▸ **Work required**
Using the records below, filter for lines that contain the string "progressBar" and copy them out.

(Dataset items)
- - - -

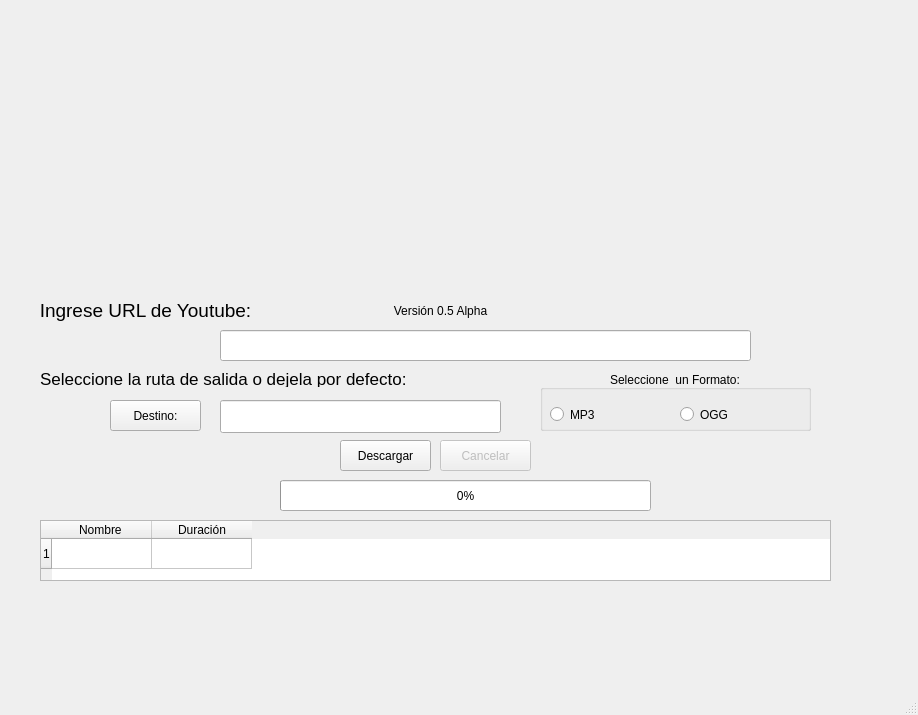
Before: the Qt Designer form audio.ui in erickcasita/DownloadAudioFromYoutube, drawn with Qt 5.
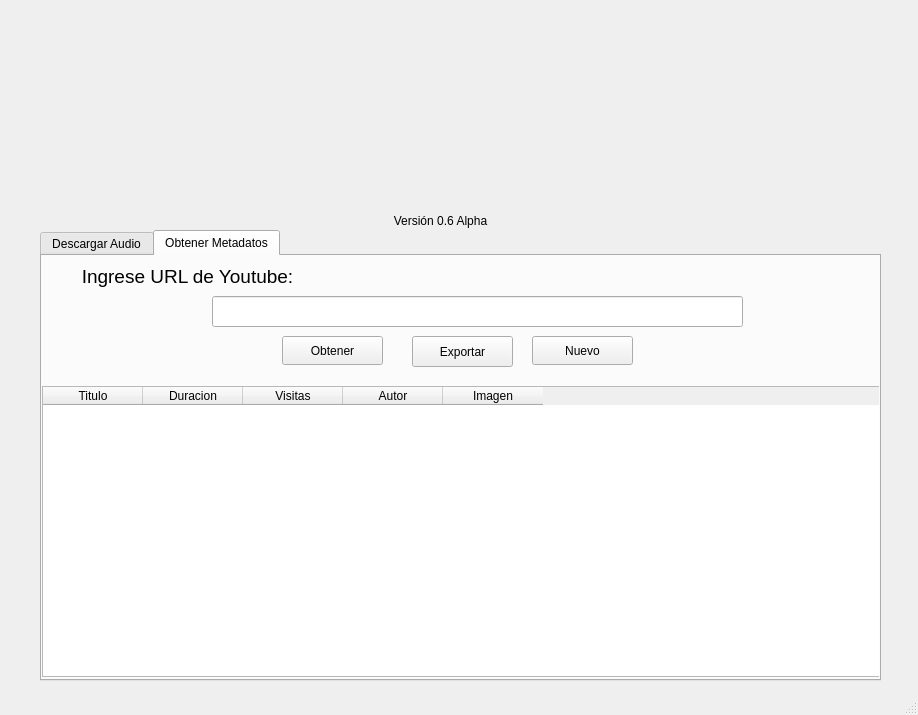
After: the same form once the commit is applied. Icons and pictures are not drawn.

Commit message: GUI Versión 0.6 Alpha

```diff
--- a/audio.ui
+++ b/audio.ui
@@ -18,23 +18,39 @@
     <property name="geometry">
      <rect>
       <x>380</x>
-      <y>300</y>
+      <y>210</y>
       <width>121</width>
       <height>21</height>
      </rect>
     </property>
     <property name="text">
-     <string>Versión 0.5 Alpha</string>
+     <string>Versión 0.6 Alpha</string>
     </property>
     <property name="alignment">
      <set>Qt::AlignCenter</set>
     </property>
    </widget>
+   <widget class="QTabWidget" name="tabWidget">
+    <property name="geometry">
+     <rect>
+      <x>40</x>
+      <y>230</y>
+      <width>841</width>
+      <height>451</height>
+     </rect>
+    </property>
+    <property name="currentIndex">
+     <number>1</number>
+    </property>
+    <widget class="QWidget" name="tab">
+     <attribute name="title">
+      <string>Descargar Audio</string>
+     </attribute>
    <widget class="QLabel" name="lbl_url">
     <property name="geometry">
      <rect>
-      <x>20</x>
-      <y>300</y>
+        <x>10</x>
+        <y>10</y>
       <width>251</width>
       <height>21</height>
      </rect>
@@ -54,153 +70,18 @@
    <widget class="QLineEdit" name="txt_url">
     <property name="geometry">
      <rect>
-      <x>220</x>
-      <y>330</y>
+        <x>150</x>
+        <y>40</y>
       <width>531</width>
       <height>31</height>
      </rect>
     </property>
    </widget>
-   <widget class="QPushButton" name="btn_descargar">
-    <property name="enabled">
-     <bool>true</bool>
-    </property>
-    <property name="geometry">
-     <rect>
-      <x>340</x>
-      <y>440</y>
-      <width>91</width>
-      <height>31</height>
-     </rect>
-    </property>
-    <property name="text">
-     <string>Descargar</string>
-    </property>
-   </widget>
-   <widget class="QProgressBar" name="progressBar">
-    <property name="geometry">
-     <rect>
-      <x>280</x>
-      <y>480</y>
-      <width>371</width>
-      <height>31</height>
-     </rect>
-    </property>
-    <property name="value">
-     <number>0</number>
-    </property>
-    <property name="alignment">
-     <set>Qt::AlignCenter</set>
-    </property>
-   </widget>
-   <widget class="QLabel" name="lbl_status">
-    <property name="geometry">
-     <rect>
-      <x>310</x>
-      <y>600</y>
-      <width>291</width>
-      <height>41</height>
-     </rect>
-    </property>
-    <property name="font">
-     <font>
-      <pointsize>12</pointsize>
-     </font>
-    </property>
-    <property name="text">
-     <string/>
-    </property>
-    <property name="alignment">
-     <set>Qt::AlignCenter</set>
-    </property>
-   </widget>
-   <widget class="QPushButton" name="btn_destino">
-    <property name="geometry">
-     <rect>
-      <x>110</x>
-      <y>400</y>
-      <width>91</width>
-      <height>31</height>
-     </rect>
-    </property>
-    <property name="text">
-     <string>Destino:</string>
-    </property>
-   </widget>
-   <widget class="QLineEdit" name="txt_ruta">
-    <property name="geometry">
-     <rect>
-      <x>220</x>
-      <y>400</y>
-      <width>281</width>
-      <height>33</height>
-     </rect>
-    </property>
-   </widget>
-   <widget class="QLabel" name="lbl_titulo">
-    <property name="geometry">
-     <rect>
-      <x>20</x>
-      <y>0</y>
-      <width>861</width>
-      <height>301</height>
-     </rect>
-    </property>
-    <property name="sizePolicy">
-     <sizepolicy hsizetype="Preferred" vsizetype="Preferred">
-      <horstretch>0</horstretch>
-      <verstretch>0</verstretch>
-     </sizepolicy>
-    </property>
-    <property name="text">
-     <string/>
-    </property>
-    <property name="pixmap">
-     <pixmap resource="loco_cabeza.qrc">:/logo_cabeza/logosoftware.png</pixmap>
-    </property>
-   </widget>
-   <widget class="QTableWidget" name="tableWidget">
-    <property name="geometry">
-     <rect>
-      <x>40</x>
-      <y>520</y>
-      <width>791</width>
-      <height>61</height>
-     </rect>
-    </property>
-    <property name="sizePolicy">
-     <sizepolicy hsizetype="Expanding" vsizetype="Expanding">
-      <horstretch>0</horstretch>
-      <verstretch>0</verstretch>
-     </sizepolicy>
-    </property>
-    <property name="autoScroll">
-     <bool>true</bool>
-    </property>
-    <property name="horizontalScrollMode">
-     <enum>QAbstractItemView::ScrollPerItem</enum>
-    </property>
-    <row>
-     <property name="text">
-      <string>1</string>
-     </property>
-    </row>
-    <column>
-     <property name="text">
-      <string>Nombre </string>
-     </property>
-    </column>
-    <column>
-     <property name="text">
-      <string>Duración</string>
-     </property>
-    </column>
-   </widget>
    <widget class="QLabel" name="label">
     <property name="geometry">
      <rect>
-      <x>40</x>
-      <y>370</y>
+        <x>30</x>
+        <y>80</y>
       <width>391</width>
       <height>17</height>
      </rect>
@@ -214,11 +95,66 @@
      <string>Seleccione la ruta de salida o dejela por defecto:</string>
     </property>
    </widget>
+     <widget class="QLineEdit" name="txt_ruta">
+      <property name="geometry">
+       <rect>
+        <x>150</x>
+        <y>120</y>
+        <width>281</width>
+        <height>33</height>
+       </rect>
+      </property>
+     </widget>
+     <widget class="QPushButton" name="btn_destino">
+      <property name="geometry">
+       <rect>
+        <x>40</x>
+        <y>120</y>
+        <width>91</width>
+        <height>31</height>
+       </rect>
+      </property>
+      <property name="text">
+       <string>Destino:</string>
+      </property>
+     </widget>
+     <widget class="QPushButton" name="btn_descargar">
+      <property name="enabled">
+       <bool>true</bool>
+      </property>
+      <property name="geometry">
+       <rect>
+        <x>290</x>
+        <y>170</y>
+        <width>91</width>
+        <height>31</height>
+       </rect>
+      </property>
+      <property name="text">
+       <string>Descargar</string>
+      </property>
+     </widget>
+     <widget class="QPushButton" name="btn_cancelar">
+      <property name="enabled">
+       <bool>false</bool>
+      </property>
+      <property name="geometry">
+       <rect>
+        <x>410</x>
+        <y>170</y>
+        <width>91</width>
+        <height>31</height>
+       </rect>
+      </property>
+      <property name="text">
+       <string>Cancelar</string>
+      </property>
+     </widget>
    <widget class="QGroupBox" name="groupBox">
     <property name="geometry">
      <rect>
-      <x>540</x>
-      <y>370</y>
+        <x>490</x>
+        <y>100</y>
       <width>271</width>
       <height>61</height>
      </rect>
@@ -259,35 +195,214 @@
      </property>
     </widget>
    </widget>
-   <widget class="QPushButton" name="btn_cancelar">
-    <property name="enabled">
-     <bool>false</bool>
-    </property>
+     <widget class="QProgressBar" name="progressBar">
+      <property name="geometry">
+       <rect>
+        <x>210</x>
+        <y>210</y>
+        <width>371</width>
+        <height>31</height>
+       </rect>
+      </property>
+      <property name="value">
+       <number>0</number>
+      </property>
+      <property name="alignment">
+       <set>Qt::AlignCenter</set>
+      </property>
+     </widget>
+     <widget class="QTableWidget" name="tableWidget">
     <property name="geometry">
      <rect>
-      <x>440</x>
-      <y>440</y>
-      <width>91</width>
+        <x>20</x>
+        <y>260</y>
+        <width>791</width>
+        <height>61</height>
+       </rect>
+      </property>
+      <property name="sizePolicy">
+       <sizepolicy hsizetype="Expanding" vsizetype="Expanding">
+        <horstretch>0</horstretch>
+        <verstretch>0</verstretch>
+       </sizepolicy>
+      </property>
+      <property name="autoScroll">
+       <bool>true</bool>
+      </property>
+      <property name="horizontalScrollMode">
+       <enum>QAbstractItemView::ScrollPerItem</enum>
+      </property>
+      <row>
+       <property name="text">
+        <string>1</string>
+       </property>
+      </row>
+      <column>
+       <property name="text">
+        <string>Nombre </string>
+       </property>
+      </column>
+      <column>
+       <property name="text">
+        <string>Duración</string>
+       </property>
+      </column>
+     </widget>
+     <widget class="QLabel" name="lbl_status">
+      <property name="geometry">
+       <rect>
+        <x>260</x>
+        <y>350</y>
+        <width>291</width>
+        <height>41</height>
+       </rect>
+      </property>
+      <property name="font">
+       <font>
+        <pointsize>12</pointsize>
+       </font>
+      </property>
+      <property name="text">
+       <string/>
+      </property>
+      <property name="alignment">
+       <set>Qt::AlignCenter</set>
+      </property>
+     </widget>
+    </widget>
+    <widget class="QWidget" name="tab_2">
+     <attribute name="title">
+      <string>Obtener Metadatos</string>
+     </attribute>
+     <widget class="QLabel" name="lbl_url_2">
+      <property name="geometry">
+       <rect>
+        <x>20</x>
+        <y>10</y>
+        <width>251</width>
+        <height>21</height>
+       </rect>
+      </property>
+      <property name="font">
+       <font>
+        <pointsize>14</pointsize>
+       </font>
+      </property>
+      <property name="text">
+       <string>Ingrese URL de Youtube:</string>
+      </property>
+      <property name="alignment">
+       <set>Qt::AlignCenter</set>
+      </property>
+     </widget>
+     <widget class="QLineEdit" name="txt_url_2">
+      <property name="geometry">
+       <rect>
+        <x>170</x>
+        <y>40</y>
+        <width>531</width>
       <height>31</height>
      </rect>
     </property>
+     </widget>
+     <widget class="QTableWidget" name="tabla_datos">
+      <property name="geometry">
+       <rect>
+        <x>0</x>
+        <y>130</y>
+        <width>841</width>
+        <height>291</height>
+       </rect>
+      </property>
+      <property name="editTriggers">
+       <set>QAbstractItemView::NoEditTriggers</set>
+      </property>
+      <property name="columnCount">
+       <number>5</number>
+      </property>
+      <column>
     <property name="text">
-     <string>Cancelar</string>
-    </property>
-   </widget>
-   <zorder>lbl_titulo</zorder>
-   <zorder>lbl_version</zorder>
-   <zorder>lbl_url</zorder>
-   <zorder>txt_url</zorder>
-   <zorder>btn_descargar</zorder>
-   <zorder>lbl_status</zorder>
-   <zorder>btn_destino</zorder>
-   <zorder>txt_ruta</zorder>
-   <zorder>progressBar</zorder>
-   <zorder>tableWidget</zorder>
-   <zorder>label</zorder>
-   <zorder>groupBox</zorder>
-   <zorder>btn_cancelar</zorder>
+        <string>Titulo</string>
+       </property>
+      </column>
+      <column>
+       <property name="text">
+        <string>Duracion</string>
+       </property>
+      </column>
+      <column>
+       <property name="text">
+        <string>Visitas</string>
+       </property>
+      </column>
+      <column>
+       <property name="text">
+        <string>Autor</string>
+       </property>
+      </column>
+      <column>
+       <property name="text">
+        <string>Imagen</string>
+       </property>
+      </column>
+     </widget>
+     <widget class="QPushButton" name="btn_datos">
+      <property name="geometry">
+       <rect>
+        <x>240</x>
+        <y>80</y>
+        <width>101</width>
+        <height>29</height>
+       </rect>
+      </property>
+      <property name="text">
+       <string>Obtener</string>
+      </property>
+     </widget>
+     <widget class="QPushButton" name="btn_exportar">
+      <property name="geometry">
+       <rect>
+        <x>370</x>
+        <y>80</y>
+        <width>101</width>
+        <height>31</height>
+       </rect>
+      </property>
+      <property name="text">
+       <string>Exportar</string>
+      </property>
+     </widget>
+     <widget class="QPushButton" name="btn_nuevo">
+      <property name="geometry">
+       <rect>
+        <x>490</x>
+        <y>80</y>
+        <width>101</width>
+        <height>29</height>
+       </rect>
+      </property>
+      <property name="text">
+       <string>Nuevo</string>
+      </property>
+     </widget>
+    </widget>
+   </widget>
+   <widget class="QLabel" name="label_2">
+    <property name="geometry">
+     <rect>
+      <x>0</x>
+      <y>20</y>
+      <width>901</width>
+      <height>181</height>
+     </rect>
+    </property>
+    <property name="text">
+     <string>&lt;html&gt;&lt;head/&gt;&lt;body&gt;&lt;p&gt;&lt;img src=&quot;:/logo_software/logosoftware.png&quot;/&gt;&lt;/p&gt;&lt;/body&gt;&lt;/html&gt;</string>
+    </property>
+    <property name="alignment">
+     <set>Qt::AlignCenter</set>
+    </property>
+   </widget>
   </widget>
   <widget class="QStatusBar" name="statusbar"/>
   <action name="actionAcerca_de">
```
Left out of the diff: 2 changed lines with no effect on the pictures. Lines whose indentation alone changed are shown as unchanged.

- - - -

▸ **Result of the exercise**
-   <widget class="QProgressBar" name="progressBar">
+     <widget class="QProgressBar" name="progressBar">
-   <zorder>progressBar</zorder>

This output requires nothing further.